'''
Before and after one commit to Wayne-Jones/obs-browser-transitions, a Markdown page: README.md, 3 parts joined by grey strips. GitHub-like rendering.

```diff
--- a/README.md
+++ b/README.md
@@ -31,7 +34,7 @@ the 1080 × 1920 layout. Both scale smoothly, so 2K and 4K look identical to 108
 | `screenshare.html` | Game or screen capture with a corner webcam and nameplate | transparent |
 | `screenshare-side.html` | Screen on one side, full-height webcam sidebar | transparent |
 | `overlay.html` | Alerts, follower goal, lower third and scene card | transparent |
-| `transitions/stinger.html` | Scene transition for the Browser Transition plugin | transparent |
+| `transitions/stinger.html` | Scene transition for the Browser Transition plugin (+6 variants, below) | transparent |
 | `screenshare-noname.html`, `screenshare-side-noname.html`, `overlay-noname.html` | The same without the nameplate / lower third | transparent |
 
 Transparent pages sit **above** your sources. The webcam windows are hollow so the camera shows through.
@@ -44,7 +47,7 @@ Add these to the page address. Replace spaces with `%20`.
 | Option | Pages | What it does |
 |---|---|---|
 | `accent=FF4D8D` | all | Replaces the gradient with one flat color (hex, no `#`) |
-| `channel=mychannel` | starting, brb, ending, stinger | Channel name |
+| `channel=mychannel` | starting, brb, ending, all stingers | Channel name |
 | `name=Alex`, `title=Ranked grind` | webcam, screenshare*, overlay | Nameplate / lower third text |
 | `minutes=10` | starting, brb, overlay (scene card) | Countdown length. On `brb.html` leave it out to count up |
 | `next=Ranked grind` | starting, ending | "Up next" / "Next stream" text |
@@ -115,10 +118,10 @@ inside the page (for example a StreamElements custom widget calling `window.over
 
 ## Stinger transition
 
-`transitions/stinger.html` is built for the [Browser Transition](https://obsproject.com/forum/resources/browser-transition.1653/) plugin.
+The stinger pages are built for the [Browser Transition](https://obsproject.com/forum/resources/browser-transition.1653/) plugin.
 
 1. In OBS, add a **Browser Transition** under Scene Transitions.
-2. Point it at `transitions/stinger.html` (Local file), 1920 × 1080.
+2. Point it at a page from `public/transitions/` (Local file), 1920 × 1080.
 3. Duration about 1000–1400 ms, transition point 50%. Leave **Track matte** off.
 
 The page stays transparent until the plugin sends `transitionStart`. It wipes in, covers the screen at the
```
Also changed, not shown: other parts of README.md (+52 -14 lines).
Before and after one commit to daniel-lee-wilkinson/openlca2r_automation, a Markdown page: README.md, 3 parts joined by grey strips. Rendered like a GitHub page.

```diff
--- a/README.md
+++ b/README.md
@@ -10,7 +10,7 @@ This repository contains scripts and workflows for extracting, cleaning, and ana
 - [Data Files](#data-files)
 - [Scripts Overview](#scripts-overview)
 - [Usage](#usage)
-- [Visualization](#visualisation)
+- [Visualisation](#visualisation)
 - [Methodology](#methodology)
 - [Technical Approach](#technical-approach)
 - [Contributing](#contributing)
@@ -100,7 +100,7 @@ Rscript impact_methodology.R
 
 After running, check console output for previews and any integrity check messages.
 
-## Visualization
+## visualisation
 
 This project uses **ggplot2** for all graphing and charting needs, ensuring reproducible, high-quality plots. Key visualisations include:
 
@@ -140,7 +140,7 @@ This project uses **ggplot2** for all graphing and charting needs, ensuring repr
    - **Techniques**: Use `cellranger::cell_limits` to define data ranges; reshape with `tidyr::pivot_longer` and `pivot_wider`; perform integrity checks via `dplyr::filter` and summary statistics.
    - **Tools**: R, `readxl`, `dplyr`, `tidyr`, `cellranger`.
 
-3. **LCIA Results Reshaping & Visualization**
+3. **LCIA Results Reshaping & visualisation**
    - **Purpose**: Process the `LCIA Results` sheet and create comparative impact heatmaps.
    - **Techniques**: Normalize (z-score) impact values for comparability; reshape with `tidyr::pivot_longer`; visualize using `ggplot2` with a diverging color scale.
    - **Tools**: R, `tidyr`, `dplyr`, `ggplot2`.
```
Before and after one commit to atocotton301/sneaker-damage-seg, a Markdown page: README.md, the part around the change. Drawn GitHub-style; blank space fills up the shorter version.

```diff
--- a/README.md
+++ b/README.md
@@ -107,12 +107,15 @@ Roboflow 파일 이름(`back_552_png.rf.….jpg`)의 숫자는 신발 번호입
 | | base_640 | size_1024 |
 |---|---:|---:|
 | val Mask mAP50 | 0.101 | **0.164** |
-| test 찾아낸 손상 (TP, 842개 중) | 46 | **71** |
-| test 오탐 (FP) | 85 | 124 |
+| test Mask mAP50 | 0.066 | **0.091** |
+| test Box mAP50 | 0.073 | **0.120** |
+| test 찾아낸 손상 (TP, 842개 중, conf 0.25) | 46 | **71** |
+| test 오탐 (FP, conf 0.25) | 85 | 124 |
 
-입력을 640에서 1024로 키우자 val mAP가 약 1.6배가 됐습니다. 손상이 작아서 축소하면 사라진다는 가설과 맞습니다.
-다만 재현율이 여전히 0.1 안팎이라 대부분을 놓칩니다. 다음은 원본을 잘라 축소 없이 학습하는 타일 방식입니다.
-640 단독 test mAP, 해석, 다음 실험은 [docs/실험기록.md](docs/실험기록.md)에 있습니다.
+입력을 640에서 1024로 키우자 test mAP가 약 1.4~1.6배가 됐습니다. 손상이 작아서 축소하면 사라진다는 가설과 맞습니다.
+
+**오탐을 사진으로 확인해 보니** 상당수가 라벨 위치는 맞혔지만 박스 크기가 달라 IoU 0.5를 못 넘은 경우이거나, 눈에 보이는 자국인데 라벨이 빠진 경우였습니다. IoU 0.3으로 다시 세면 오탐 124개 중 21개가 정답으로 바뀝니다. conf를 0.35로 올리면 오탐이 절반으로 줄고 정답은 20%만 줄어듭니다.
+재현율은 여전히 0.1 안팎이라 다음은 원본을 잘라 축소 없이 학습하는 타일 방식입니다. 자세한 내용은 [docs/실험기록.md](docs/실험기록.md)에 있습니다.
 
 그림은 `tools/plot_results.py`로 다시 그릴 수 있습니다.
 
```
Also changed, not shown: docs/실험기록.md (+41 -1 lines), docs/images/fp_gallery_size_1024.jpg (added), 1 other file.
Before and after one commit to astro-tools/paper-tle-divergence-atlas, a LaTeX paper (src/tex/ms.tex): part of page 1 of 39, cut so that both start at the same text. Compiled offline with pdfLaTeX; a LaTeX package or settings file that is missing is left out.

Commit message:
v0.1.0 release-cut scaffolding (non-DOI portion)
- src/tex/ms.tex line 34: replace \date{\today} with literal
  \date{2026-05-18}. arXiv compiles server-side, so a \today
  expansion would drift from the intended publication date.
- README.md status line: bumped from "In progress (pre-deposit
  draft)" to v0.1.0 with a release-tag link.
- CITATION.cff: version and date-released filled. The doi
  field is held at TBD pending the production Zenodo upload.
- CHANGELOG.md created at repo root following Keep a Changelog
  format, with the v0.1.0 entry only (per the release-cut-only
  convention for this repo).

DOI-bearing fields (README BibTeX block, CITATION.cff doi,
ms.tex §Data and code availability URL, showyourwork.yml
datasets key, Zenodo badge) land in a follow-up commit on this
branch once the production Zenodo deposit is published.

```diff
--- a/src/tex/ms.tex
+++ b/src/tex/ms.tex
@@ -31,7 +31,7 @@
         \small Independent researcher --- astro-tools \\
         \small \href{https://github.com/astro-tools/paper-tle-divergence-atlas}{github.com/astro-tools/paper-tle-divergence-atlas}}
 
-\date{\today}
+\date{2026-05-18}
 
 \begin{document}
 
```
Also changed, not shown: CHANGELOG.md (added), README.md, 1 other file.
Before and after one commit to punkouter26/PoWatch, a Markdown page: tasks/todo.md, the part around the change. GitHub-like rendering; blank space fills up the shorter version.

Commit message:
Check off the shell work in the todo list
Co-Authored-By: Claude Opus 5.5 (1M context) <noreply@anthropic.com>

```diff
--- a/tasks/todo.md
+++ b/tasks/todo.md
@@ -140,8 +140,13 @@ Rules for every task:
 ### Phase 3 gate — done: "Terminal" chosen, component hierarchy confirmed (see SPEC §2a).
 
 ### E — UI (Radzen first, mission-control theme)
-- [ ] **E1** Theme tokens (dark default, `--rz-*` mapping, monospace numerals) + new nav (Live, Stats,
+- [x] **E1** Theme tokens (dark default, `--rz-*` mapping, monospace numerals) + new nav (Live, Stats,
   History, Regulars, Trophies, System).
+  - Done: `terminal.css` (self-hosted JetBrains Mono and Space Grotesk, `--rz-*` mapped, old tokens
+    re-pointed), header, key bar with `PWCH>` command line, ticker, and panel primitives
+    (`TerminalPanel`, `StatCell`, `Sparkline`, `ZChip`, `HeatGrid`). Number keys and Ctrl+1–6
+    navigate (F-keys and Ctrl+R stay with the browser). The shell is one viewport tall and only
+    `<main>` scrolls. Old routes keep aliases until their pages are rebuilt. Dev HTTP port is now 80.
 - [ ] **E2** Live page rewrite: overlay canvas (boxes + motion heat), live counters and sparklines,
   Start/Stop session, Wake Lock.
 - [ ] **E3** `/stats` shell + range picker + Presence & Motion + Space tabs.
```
'''
> **Task requirements**
The result is a copy of every line above where the word "starting" shows up.

> **Reply to the exercise**
-| `channel=mychannel` | starting, brb, ending, stinger | Channel name |
+| `channel=mychannel` | starting, brb, ending, all stingers | Channel name |
 | `minutes=10` | starting, brb, overlay (scene card) | Countdown length. On `brb.html` leave it out to count up |
 | `next=Ranked grind` | starting, ending | "Up next" / "Next stream" text |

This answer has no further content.